Folk Videos

Ane Díaz Grieves on Passionate Folk Track ‘Carmela’

Los Angeles-based artist shares a taste of her reimagined Venezuelan folk songs taken off her upcoming LP due June 9, 2023.

Roots and connection are at the forefront for Ane Díaz and her upcoming album of reimagined Venezuelan folk songs, Despechada, due June 9, 2023 via LaunchLeft. What is used to describe being heartbroken, having a love affair, or “without your soul,” Despechada‘s sentiment illustrates Diaz’s longing for her homeland of Caracas, Venezuela and finds a way to bring the most beloved and cherished moments of her country home.

On the artist’s latest single and video “Carmela,” Díaz’s narration is of deceit and heartbreak, grieving to the soul of Carmela. The single’s passionate delivery is held by the flame of Díaz’s vocals that are thick with affliction and virtue and burns throughout the track.

An organic percussion moves with the inflamed passion and gradually builds the betrayal and tempo. The horn solo reflects the gnawing of pain at the heart and reinforces the stirring state of confusion on the repetitive cry: “Oh, love is to blame, oh Carmela, that I see myself in this mess Oh, four thousand wishes have olle Carmela, four thousand wishes have the woman who falls in love, Olero, lero, lero, lero lay, lay / Ay el amor tiene la culpa, ay Carmela, que yo en trabajo me vea Ay, cuatro mil deseos tiene olle Carmela, cuatro mil deseos tiene la mujer que se enamora, Olero, lero, lero, lero lay, lay.”

“This song is a fulia oriental,” says Díaz. “Fulias are originally from the Canary Islands, where my dad is from, and it was adapted by different parts of the country.
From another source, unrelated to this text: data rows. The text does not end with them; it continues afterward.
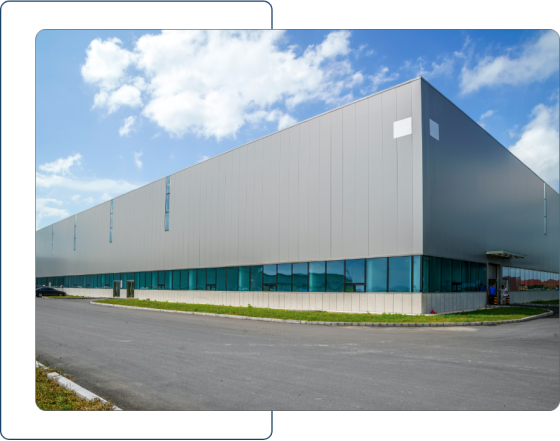
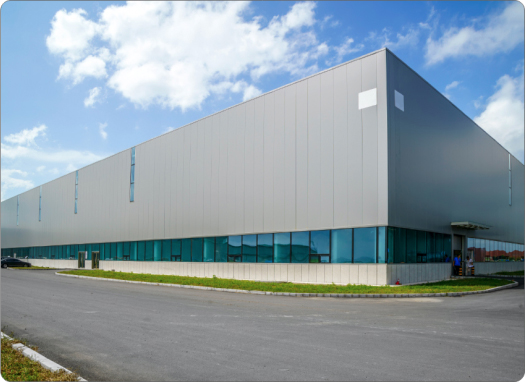
huy edit

diff --git a/lien-ket-dau-tu.html b/lien-ket-dau-tu.html
@@ -102,28 +102,30 @@
         <ul class="lkdt-list">
           <li>
             <a href="hoa-long-co-khi.html">
-              <div class="photo"><img src="./img/invest/lien-ket/c1.png" alt=""></div>
+              <div class="photo">
+                <p class="img"><img src="./img/invest/lien-ket/c1.png" alt=""></p>
+              </div>
               <h3>Kệ công nghiệp</h3>
             </a>
             <p>Công ty Cổ phần Sản xuất Cơ khí Hoà Long</p>
           </li>
           <li>
             <a href="#">
-              <div class="photo"><img src="./img/invest/lien-ket/c2.png" alt=""></div>
+              <div class="photo"><p class="img"><img src="./img/invest/lien-ket/c2.png" alt=""></p></div>
               <h3>Xử lý môi trường</h3>
             </a>
             <p>Công ty Cổ phần Công nghệ Môi trường Kim Long</p>
           </li>
           <li>
             <a href="#">
-              <div class="photo"><img src="./img/invest/lien-ket/c3.png" alt=""></div>
+              <div class="photo"><p class="img"><img src="./img/invest/lien-ket/c3.png" alt=""></p></div>
               <h3>Công nghệ tự động</h3>
             </a>
             <p>Công ty Cổ phần Đầu tư Phát triển Công nghệ tự động Skyat</p>
           </li>
           <li>
             <a href="#">
-              <div class="photo"><img src="./img/invest/lien-ket/c4.png" alt=""></div>
+              <div class="photo"><p class="img"><img src="./img/invest/lien-ket/c4.png" alt=""></p></div>
               <h3>Vận hành và quản trị <br class="pc">doanh nghiệp</h3>
             </a>
             <p>Dịch vụ khác/<br class="pc">Dịch vụ tư vấn tài chính/<br class="pc">Quản trị doanh nghiệp AIO</p>

diff --git a/css/kcn.css b/css/kcn.css
@@ -840,6 +840,29 @@
 	max-width: 50%;
 	padding: 0 0 0 50px;
 }
+.duyc .col-right .box-img {
+	position: relative;
+}
+.duyc .col-right .box-img .line {
+	display: block;
+	width: 240px;
+	height: 400px;
+	border: 1px solid #004988;
+	border-radius: 10px;
+	background: transparent;
+}
+.duyc .col-right .box-img .img {
+	position: absolute;
+	left: 25px;
+	top: 50%;
+	transform: translateY(-50%);
+}
+.duyc .col-right .box-img .img img {
+	border-radius: 10px;
+	object-fit: cover;
+	width: 488px;
+	height: 356px;
+}
 .duyc .duyc-content p {
 	font-size: 16px;
 }
@@ -923,6 +946,12 @@
 	.duyc {
 		padding: 0px 0 60px;
 	}
+	.duyc .col-right .box-img .line {
+    	height: 320px;
+	}
+	.duyc .col-right .box-img .img img {
+		height: 280px;
+	}
 }
 
 @media screen and (max-width: 1000px) {
@@ -935,6 +964,9 @@
 	}
 	.duyc .col-right {
 		padding: 0 0 0 30px;
+	}
+	.duyc .col-right .box-img .line {
+		width: 190px;
 	}
 	.nx-full .title h3 {
 		font-size: 30px;

diff --git a/css/style.css b/css/style.css
@@ -3244,10 +3244,18 @@ body.bg {
 .lkdt-list li:nth-child(4) .photo::after {
 	content: "4";
 }
+.lkdt-list .photo .img {
+    width: 170px;
+    height: 170px;
+    margin: 0 auto;
+    border-radius: 50%;
+}
 .lkdt-list .photo img {
-	display: block;
-	margin: 0 auto;
-	height: 170px;
+    display: block;
+    margin: 0 auto;
+    height: 170px;
+    object-fit: cover;
+    border-radius: 50%;
 }
 @media only screen and (min-width: 1441px) {
 	.lkdt-list li {

diff --git a/kcn-hai-son.html b/kcn-hai-son.html
@@ -105,7 +105,10 @@
           </div>
         </div>
         <div class="col-right">
-          <img src="./img/invest/kcn/kcn-hs1.jpg" alt="">
+          <div class="box-img">
+            <span class="line"></span>
+            <p class="img"><img src="./img/invest/kcn/kcn-hs1.jpg" alt=""></p>
+          </div>
         </div>
       </div>
     </div>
These types of songs are now played in town parties and celebrations: for people to exchange their day, personal grievances, love stories followed by a chorus’ answer.”

And as the track weeps and seeks an answer, the accompanying visual takes viewers throughout the streets of Venezuela and moves through faces and their stories across the striking oil-simulated paintings. All generated by a Stable Diffusion application and directed by Nathalis Pizarro, the video moves with pain and illustrates an additional layer of time not stopping for the heartache.

Connect with the artist:

Website | Instagram | Spotify | Bandcamp

%d bloggers like this: